Everything is being tested
In marketing, everything is being tested, from clients challenging media-agency integrity to whether creative agencies should exist at alI and ideas should be brought in-house. And the effectiveness of digital advertising has become so debatable that it’s a struggle to find any credible arguments either way.
Locally, the huge developments in consumer and media research have rocked what now seems like a very naïve trust in longstanding data on which a lot of key decisions have been made. In the last year, I’ve sat in a lot of industry presentations where we’ve been told to forget everything we accepted before as it was, at worst, wrong and, at best, based on some very unstable fundamentals.
The good news at least is that the new BRCSA Establishment Survey (and no doubt the new [hopefully] revamped AMPS) has addressed these issues and there has been a necessary correcting of approach and an emphasis on the data truly reflecting the South African population.
The most-anticipated part of the recent Establishment Survey launch has been the relook at LSMs, one the most-successful segmentations ever done, if measured by take-up — but certainly not in terms of make-up. Ever since I entered the media world, the consensus seems to have been that LSMs were flawed but, every year, their usage seems to have been more-widespread.
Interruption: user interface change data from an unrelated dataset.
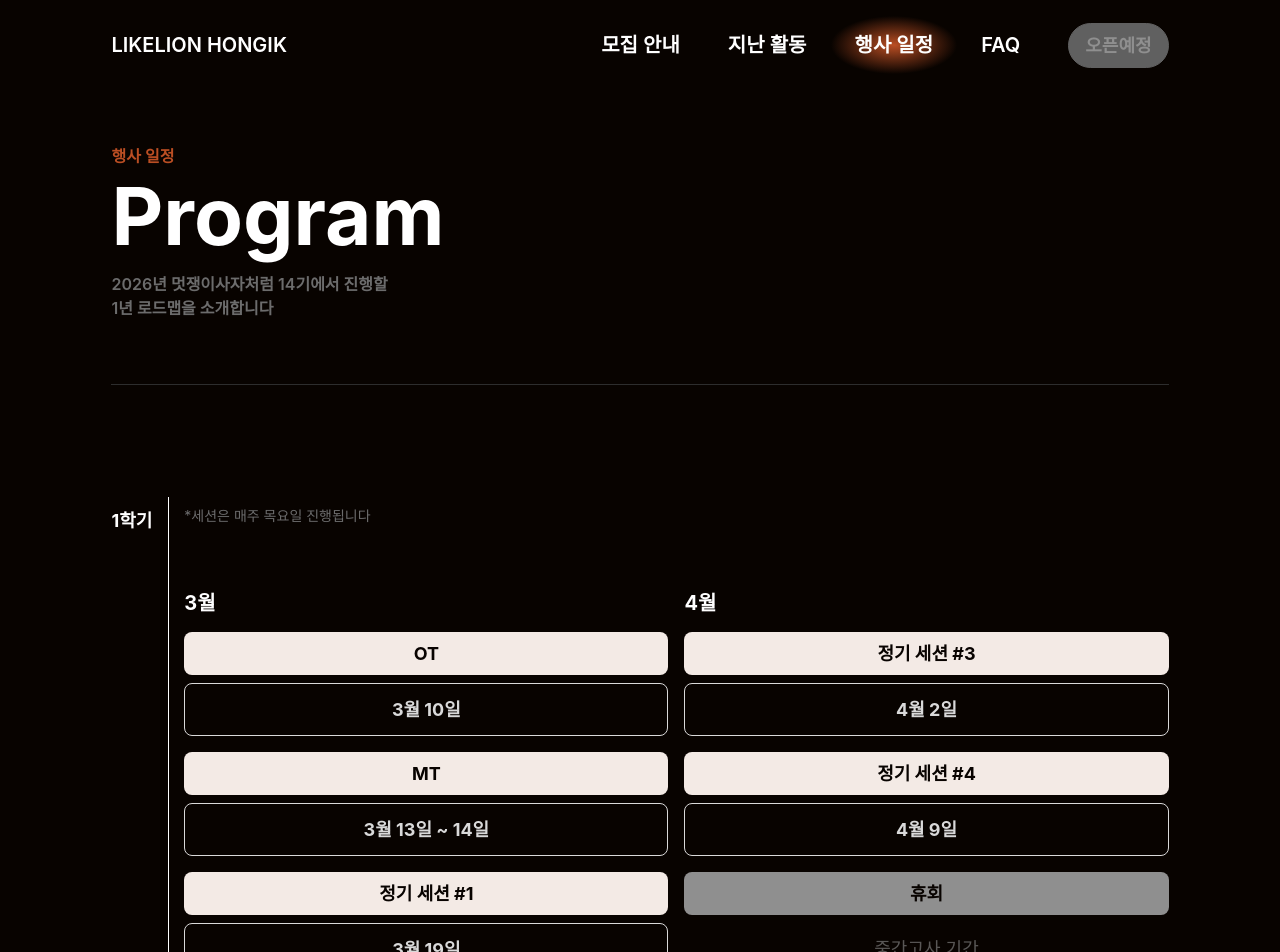
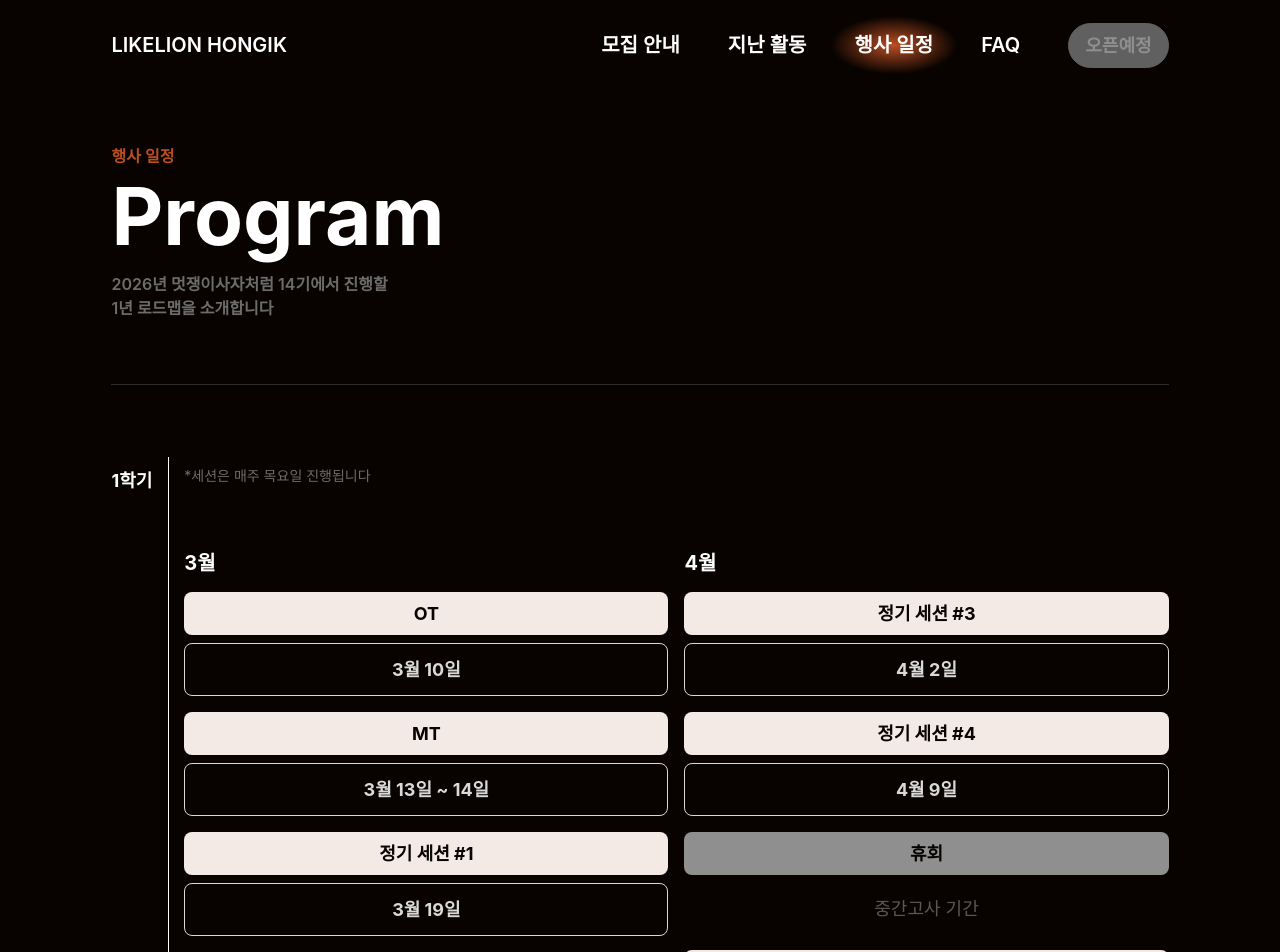
Before and after one commit to likelion-14th-page/likelion-14th-FE, a React (Vite) app: page /events in a window 1280 px wide. Shown: the top 952 px of the page. Built offline with nearby package versions, Linux system fonts and the light colour scheme; no server answers; a web font is replaced by a local one.

Commit message:
#85 [MOD] 레이아웃 마진 수정

```diff
--- a/src/pages/Events.jsx
+++ b/src/pages/Events.jsx
@@ -110,7 +110,7 @@ export default function Events() {
   return (
     <div className="bg-bg-dark min-h-screen text-white">
       {/* 컨텐츠 섹션 */}
-      <section className="py-20">
+      <section className="py-10">
         {/* 1학기에만 description 전달 */}
         <EventSeason
           season="1학기"
```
This was mostly because, in SA’s highly unequal society, they seemed to make the most sense when trying to understand the life stages, and therefore mindsets, across the population spectrum.
However, a fundamental problem was that they segmented based on “things you have”. The new SEMs are focused much more on “how you live” and that has cleared up the biggest issue — that aspiration existed across the LSM continuum and, therefore, so did a lot material possessions. And, inversely, sometimes less so in the higher LSMs.
Another big issue was the pyramid shape of LSM 1–10 when looked at by number of people. The overcrowding in the middle LSMs, particularly LSM 6, skewed any numbers that included these LSMs. The new SEMs are more or less even across the board and, if anything, rightly have higher numbers in the lower LSMs. They also allow targeting to start or end within an SEM, allowing for much tighter targeting.
Although it’s early days, and the data is not robust enough to be used yet (that will happen later this year), there is already a great deal more comfortability around how they’ve been structured. The sooner that LSMs die off and we get back to reality, the better.
Martin MacGregor (@MartMacG) is managing director of Connect, an M&C Saatchi Company, with offices in Johannesburg and Cape Town. Martin has spent 18 years in the industry, and has previously worked at Ogilvy and was MD of MEC Nota Bene in Cape Town. He contributes the monthly “Media Redefined” column, in which he challenges norms in the media space, to MarkLives.com.